"http://www.spectator.co.uk/buy-this-issue/5324661/buy-the-current-issue.thtml">this week’s Spectator – which hits newsstands today – James Forsyth reveals the political
calculations behind the Chancellor’s announcements on Tuesday. Here, for CoffeeHousers, is a taster of James’ column:
The government wants to be seen as on the side of necessary but fair reform; facing down opponents who believe in ‘something for nothing economics’. Public sector unions, with their
desire to protect pensions that are far more generous than those on offer in the private sector, are ideal opponents in the eyes of coalition strategists.
On Tuesday, George Osborne chose to raise the stakes in this battle. He announced that he was asking ‘the independent pay review bodies to consider how public sector pay can be made more
responsive to local labour markets’. This dull-sounding proposal is hugely significant. The abolition of national pay rates would mean the end of national pay bargaining and destroy the main
purpose of national trade unions. Like all of Osborne’s policy decisions, this move has to be seen as part of his plan to create a new Conservative majority. The Chancellor is determined to

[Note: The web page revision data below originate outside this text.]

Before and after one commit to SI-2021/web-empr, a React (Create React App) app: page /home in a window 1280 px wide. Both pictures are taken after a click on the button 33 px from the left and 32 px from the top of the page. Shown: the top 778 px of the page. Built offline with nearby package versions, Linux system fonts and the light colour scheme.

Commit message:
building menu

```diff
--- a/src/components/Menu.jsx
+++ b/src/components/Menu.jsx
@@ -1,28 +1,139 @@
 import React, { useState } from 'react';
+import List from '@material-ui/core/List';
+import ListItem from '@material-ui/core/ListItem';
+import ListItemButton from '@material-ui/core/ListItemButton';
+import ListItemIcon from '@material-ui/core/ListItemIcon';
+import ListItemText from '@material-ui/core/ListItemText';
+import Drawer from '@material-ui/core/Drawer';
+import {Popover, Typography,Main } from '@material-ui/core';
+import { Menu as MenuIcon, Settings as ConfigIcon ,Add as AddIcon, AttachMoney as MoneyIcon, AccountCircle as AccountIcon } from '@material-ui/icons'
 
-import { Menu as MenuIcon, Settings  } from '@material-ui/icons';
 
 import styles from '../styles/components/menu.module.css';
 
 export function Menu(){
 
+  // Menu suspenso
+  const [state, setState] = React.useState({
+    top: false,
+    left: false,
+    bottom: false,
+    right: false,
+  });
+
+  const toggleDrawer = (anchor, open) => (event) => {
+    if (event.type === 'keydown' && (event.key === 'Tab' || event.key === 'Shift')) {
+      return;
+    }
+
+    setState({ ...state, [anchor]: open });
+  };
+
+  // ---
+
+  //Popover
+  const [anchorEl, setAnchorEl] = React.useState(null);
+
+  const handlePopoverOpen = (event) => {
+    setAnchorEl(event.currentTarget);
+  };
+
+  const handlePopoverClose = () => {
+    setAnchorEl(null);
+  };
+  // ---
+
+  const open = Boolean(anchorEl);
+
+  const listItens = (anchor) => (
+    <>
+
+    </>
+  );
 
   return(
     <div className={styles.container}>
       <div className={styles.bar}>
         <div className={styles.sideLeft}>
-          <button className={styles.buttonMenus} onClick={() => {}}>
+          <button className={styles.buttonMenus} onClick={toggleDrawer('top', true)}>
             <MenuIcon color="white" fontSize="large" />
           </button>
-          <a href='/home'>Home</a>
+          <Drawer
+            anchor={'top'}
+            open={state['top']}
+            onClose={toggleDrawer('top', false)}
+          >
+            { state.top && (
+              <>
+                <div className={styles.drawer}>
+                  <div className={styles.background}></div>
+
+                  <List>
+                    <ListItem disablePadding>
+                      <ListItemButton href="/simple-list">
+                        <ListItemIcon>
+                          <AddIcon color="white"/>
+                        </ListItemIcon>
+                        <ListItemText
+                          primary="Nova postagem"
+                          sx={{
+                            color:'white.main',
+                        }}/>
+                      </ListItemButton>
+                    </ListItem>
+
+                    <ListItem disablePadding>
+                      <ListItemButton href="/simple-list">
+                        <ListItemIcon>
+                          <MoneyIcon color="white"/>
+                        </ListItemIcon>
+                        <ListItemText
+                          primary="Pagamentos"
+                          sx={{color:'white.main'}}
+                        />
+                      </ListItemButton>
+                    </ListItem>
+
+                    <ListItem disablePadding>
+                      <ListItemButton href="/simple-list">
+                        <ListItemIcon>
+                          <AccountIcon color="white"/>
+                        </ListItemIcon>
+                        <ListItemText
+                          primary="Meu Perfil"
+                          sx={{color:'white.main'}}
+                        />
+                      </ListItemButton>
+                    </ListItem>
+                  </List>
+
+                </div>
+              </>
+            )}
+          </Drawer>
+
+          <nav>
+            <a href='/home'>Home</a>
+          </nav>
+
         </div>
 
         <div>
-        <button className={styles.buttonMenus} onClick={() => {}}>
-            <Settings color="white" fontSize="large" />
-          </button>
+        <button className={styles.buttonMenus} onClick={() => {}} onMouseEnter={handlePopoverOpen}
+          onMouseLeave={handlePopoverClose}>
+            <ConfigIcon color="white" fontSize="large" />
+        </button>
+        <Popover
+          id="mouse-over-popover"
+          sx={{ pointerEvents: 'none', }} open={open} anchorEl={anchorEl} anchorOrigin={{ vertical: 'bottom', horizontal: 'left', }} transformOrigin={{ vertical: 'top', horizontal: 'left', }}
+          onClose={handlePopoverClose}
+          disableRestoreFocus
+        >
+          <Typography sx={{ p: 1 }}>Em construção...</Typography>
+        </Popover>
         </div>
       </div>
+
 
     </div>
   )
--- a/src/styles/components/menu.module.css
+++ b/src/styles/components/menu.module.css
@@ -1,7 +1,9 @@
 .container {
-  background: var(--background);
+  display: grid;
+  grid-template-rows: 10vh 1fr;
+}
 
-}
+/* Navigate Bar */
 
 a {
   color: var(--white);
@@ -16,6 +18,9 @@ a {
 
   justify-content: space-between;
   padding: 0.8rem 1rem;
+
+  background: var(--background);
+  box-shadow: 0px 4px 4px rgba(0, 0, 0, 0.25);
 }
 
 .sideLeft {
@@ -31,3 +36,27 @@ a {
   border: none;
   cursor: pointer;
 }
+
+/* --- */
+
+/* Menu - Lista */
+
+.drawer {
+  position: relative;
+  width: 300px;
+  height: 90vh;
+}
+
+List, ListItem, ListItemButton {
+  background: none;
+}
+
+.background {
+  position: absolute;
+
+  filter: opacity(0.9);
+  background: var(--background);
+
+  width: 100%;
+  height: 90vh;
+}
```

use structural reforms to tilt the political and economic balance of the country to the right.
At the moment, the fact that public sector workers in Cleethorpes are paid the same as those in Cheltenham means that in large swaths of the country the best-paid jobs are in the public sector.
This has created what the Local Government Secretary, Eric Pickles, calls ‘the new establishment’: people who are among the wealthiest in their community but have an interest in an

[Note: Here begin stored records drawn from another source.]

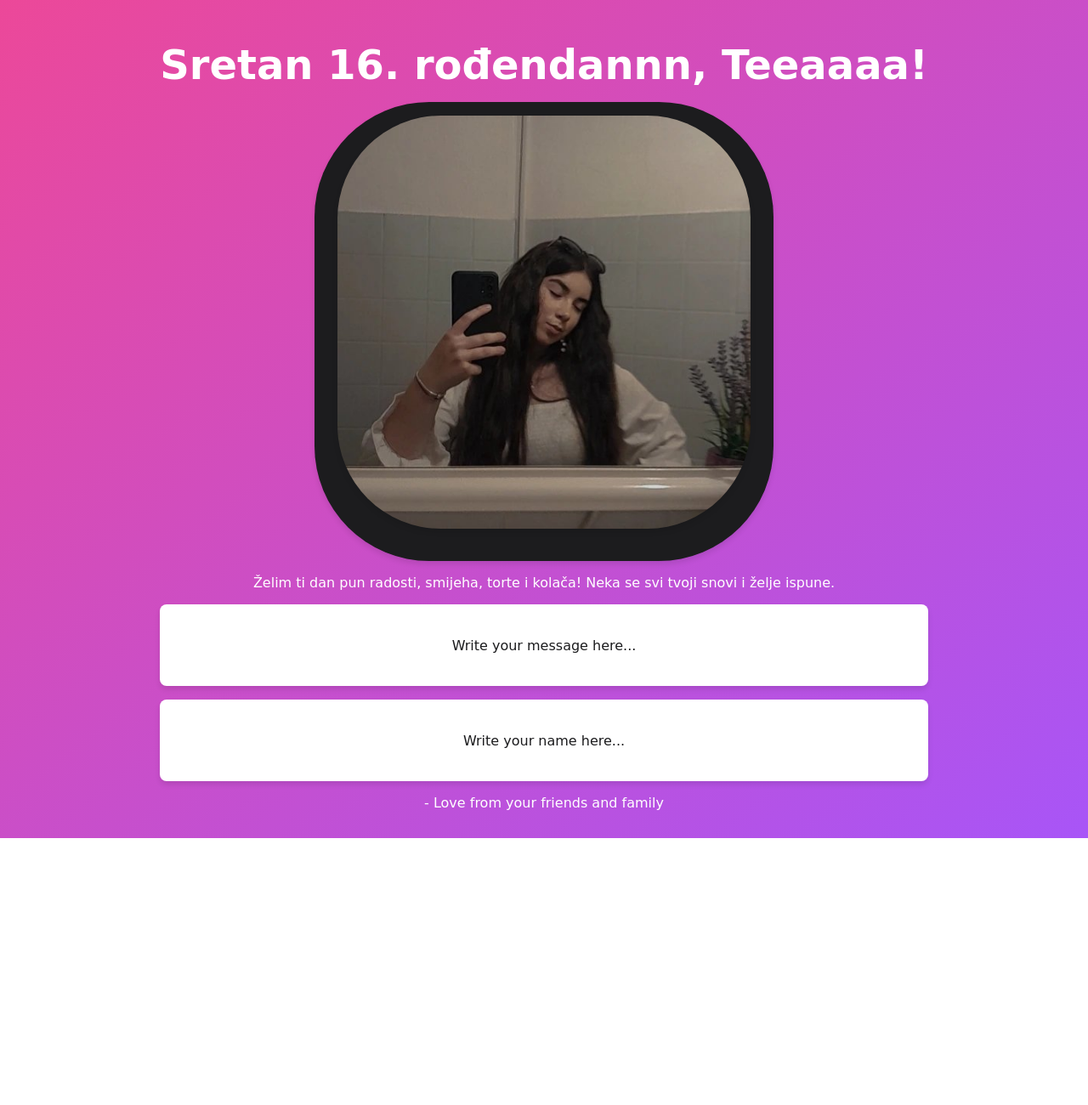
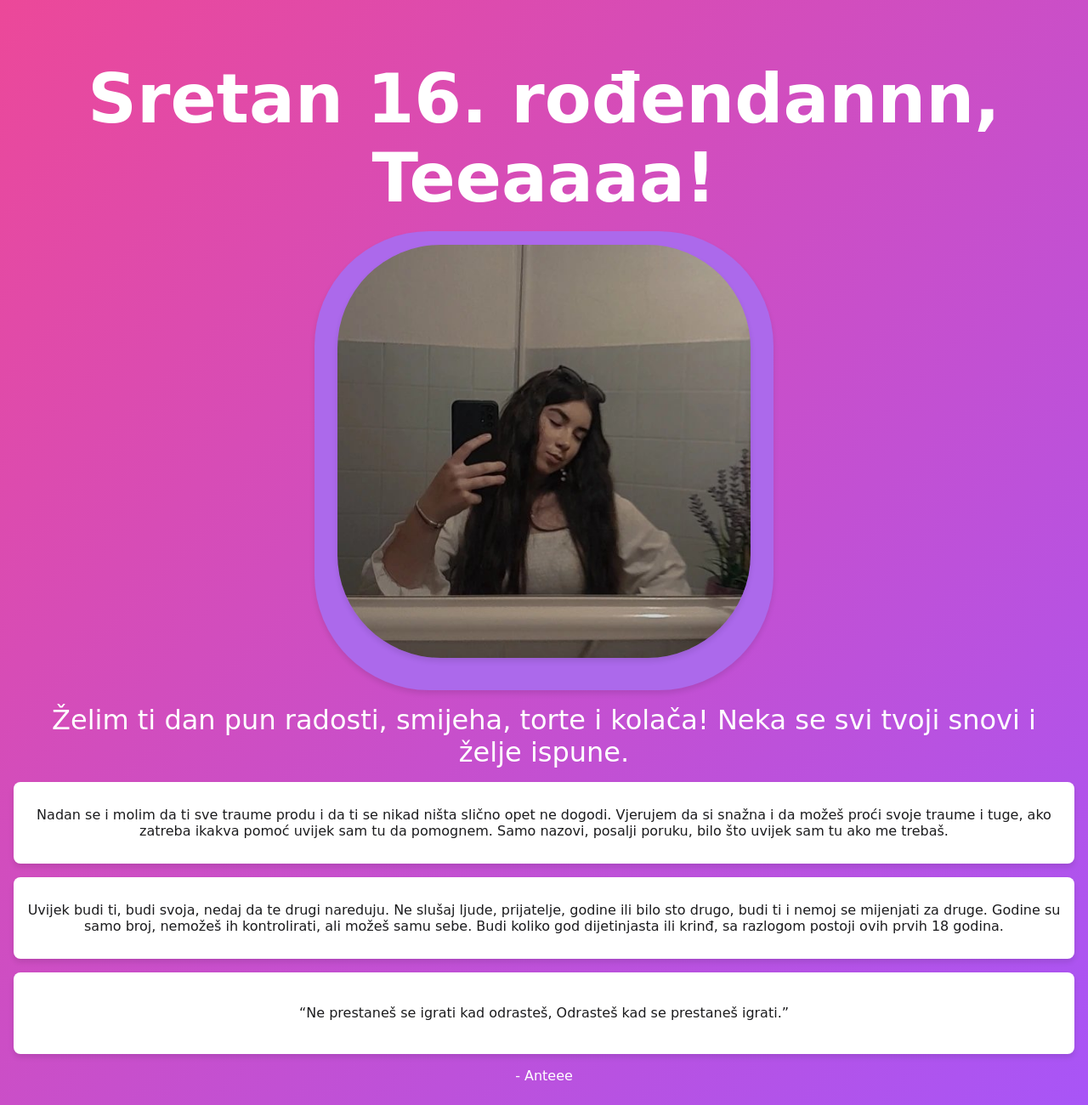
Before and after one commit to Royiex/royiex.github.io, a plain HTML site: page index.html in a window 1280 px wide. Shown: the top 1300 px of the page at 85% size. Before the commit the page ends 986 px from the top, so only its background shows below. Drawn offline with Linux system fonts and the light colour scheme; a web font is replaced by a local one.

Commit message:
Add files via upload

```diff
--- a/index.html
+++ b/index.html
@@ -27,7 +27,7 @@
       }
 
       h1 {
-        font-size: 3rem;
+        font-size: 5rem;
         font-weight: bold;
         margin-bottom: 1rem;
       }
@@ -36,7 +36,7 @@
         border-radius: 25%;
         box-shadow: 0 4px 6px rgba(0, 0, 0, 0.1);
         margin-bottom: 1rem;
-		margin-top: 1rem;
+		  margin-top: 1rem;
         max-width: 90%;
         height: auto;
 	}
@@ -46,16 +46,16 @@
 		margin-left: auto;
 		margin-right: auto;
 		border-radius: 25%;
-        box-shadow: 0 4px 6px rgba(0, 0, 0, 0.1);
-        margin-bottom: 1rem;
+    box-shadow: 0 4px 6px rgba(0, 0, 0, 0.1);
+    margin-bottom: 1rem;
 		width:fit-content;
 		aspect-ratio: 1/1;
-        background-color: #1c1c1e;
+    background-color: #ac69eb;
 
 	  }
 
       .greeting {
-        font-size: 1rem;
+        font-size: 2rem;
         margin: 0 1rem 1rem;
       }
 
@@ -89,12 +89,15 @@
       <div class="birthday-border"><img src="https://github.com/Royiex/royiex.github.io/blob/main/_raljevictea-25062024-0001.jpg?raw=true" class="birthday-img"/></div>
       <p class="greeting">Želim ti dan pun radosti, smijeha, torte i kolača! Neka se svi tvoji snovi i želje ispune.</p>
       <div class="message-box">
-        <p>Write your message here...</p>
+        <p>Nadan se i molim da ti sve traume produ i da ti se nikad ništa slično opet ne dogodi. Vjerujem da si snažna i da možeš proći svoje traume i tuge, ako zatreba ikakva pomoć uvijek sam tu da pomognem. Samo nazovi, posalji poruku, bilo što uvijek sam tu ako me trebaš.</p>
       </div>
       <div class="message-box">
-        <p>Write your name here...</p>
+        <p>Uvijek budi ti, budi svoja, nedaj da te drugi nareduju. Ne slušaj ljude, prijatelje, godine ili bilo sto drugo, budi ti i nemoj se mijenjati za druge. Godine su samo broj, nemožeš ih kontrolirati, ali možeš samu sebe. Budi koliko god dijetinjasta ili krinđ, sa razlogom postoji ovih prvih 18 godina.</p>
       </div>
-      <p class="signature">- Love from your friends and family</p>
+      <div class="message-box">
+        <p>“Ne prestaneš se igrati kad odrasteš, Odrasteš kad se prestaneš igrati.”</p>
+      </div>
+      <p class="signature">- Anteee</p>
     </div>
   </body>
 </html>
```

ever-growing state. They are unlikely to be receptive to the messages of the small state party.
Another benefit of this move is that it should encourage more people into the private sector in parts of the country where up to now the state has provided the most lucrative and secure employment.
As one senior Tory says, ‘You create a bigger private sector, you create more Tories.’ Indeed, it is worth remembering that the overall Osborne plan is meant to lead to 1.7 million more

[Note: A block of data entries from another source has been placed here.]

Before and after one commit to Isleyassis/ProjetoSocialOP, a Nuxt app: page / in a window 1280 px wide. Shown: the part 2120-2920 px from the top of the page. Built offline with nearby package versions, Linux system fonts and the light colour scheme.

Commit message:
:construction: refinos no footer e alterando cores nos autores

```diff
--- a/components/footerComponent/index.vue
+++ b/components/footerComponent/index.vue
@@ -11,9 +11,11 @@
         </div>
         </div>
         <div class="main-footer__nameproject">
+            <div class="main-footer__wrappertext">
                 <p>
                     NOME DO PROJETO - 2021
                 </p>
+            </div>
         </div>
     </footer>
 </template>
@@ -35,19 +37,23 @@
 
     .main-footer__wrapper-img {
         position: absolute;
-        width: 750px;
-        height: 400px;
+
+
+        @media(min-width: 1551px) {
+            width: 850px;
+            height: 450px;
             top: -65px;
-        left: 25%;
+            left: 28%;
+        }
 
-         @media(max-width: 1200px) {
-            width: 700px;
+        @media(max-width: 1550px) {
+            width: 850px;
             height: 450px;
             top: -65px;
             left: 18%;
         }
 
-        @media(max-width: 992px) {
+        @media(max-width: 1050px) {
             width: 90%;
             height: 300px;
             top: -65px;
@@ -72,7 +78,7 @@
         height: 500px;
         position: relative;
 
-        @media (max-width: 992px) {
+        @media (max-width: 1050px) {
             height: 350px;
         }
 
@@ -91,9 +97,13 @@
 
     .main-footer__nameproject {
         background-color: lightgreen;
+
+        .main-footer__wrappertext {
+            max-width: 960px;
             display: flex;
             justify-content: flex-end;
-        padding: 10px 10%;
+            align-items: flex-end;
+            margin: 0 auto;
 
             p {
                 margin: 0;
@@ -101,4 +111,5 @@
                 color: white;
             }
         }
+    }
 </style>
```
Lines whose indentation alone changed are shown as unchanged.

private sector jobs and 710,000 fewer public sector ones. And more is being done to make the public sector less attractive compared to the private sector. Osborne also announced that the public
sector pay freeze will be followed by two years where pay will only rise by 1 per cent.